[Before and after images]
»»

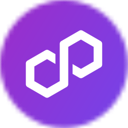
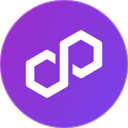
ASSET-41 Enhance the image quality

Changed region(s): [[0.0, 0.0, 1.0, 1.0]]

diff --git a/libraries/preprocess/image.py b/libraries/preprocess/image.py
@@ -42,7 +42,7 @@ def __convert_svg_to_png256(
         overwrite: Whether to overwrite the PNG image.
 
     Notes:
-        The SVG image is converted to a 256x256 PNG image with 300 DPI.
+        The SVG image is converted to a 256x256 PNG image with 96 DPI.
     """
     png256_path = png_path or svg_path.parent.joinpath("image-256.png")
     if overwrite or not os.path.isfile(png256_path):
@@ -52,7 +52,7 @@ def __convert_svg_to_png256(
                 write_to=str(png256_path),
                 output_width=256,
                 output_height=256,
-                dpi=300,
+                dpi=96,
                 scale=2,
             )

««

REQUIRED ACTION » The records above should be duplicated exactly, with none of their pictures kept.

RESULT FOR THIS EXERCISE »
ASSET-41 Enhance the image quality

Changed region(s): [[0.0, 0.0, 1.0, 1.0]]

diff --git a/libraries/preprocess/image.py b/libraries/preprocess/image.py
@@ -42,7 +42,7 @@ def __convert_svg_to_png256(
         overwrite: Whether to overwrite the PNG image.
 
     Notes:
-        The SVG image is converted to a 256x256 PNG image with 300 DPI.
+        The SVG image is converted to a 256x256 PNG image with 96 DPI.
     """
     png256_path = png_path or svg_path.parent.joinpath("image-256.png")
     if overwrite or not os.path.isfile(png256_path):
@@ -52,7 +52,7 @@ def __convert_svg_to_png256(
                 write_to=str(png256_path),
                 output_width=256,
                 output_height=256,
-                dpi=300,
+                dpi=96,
                 scale=2,
             )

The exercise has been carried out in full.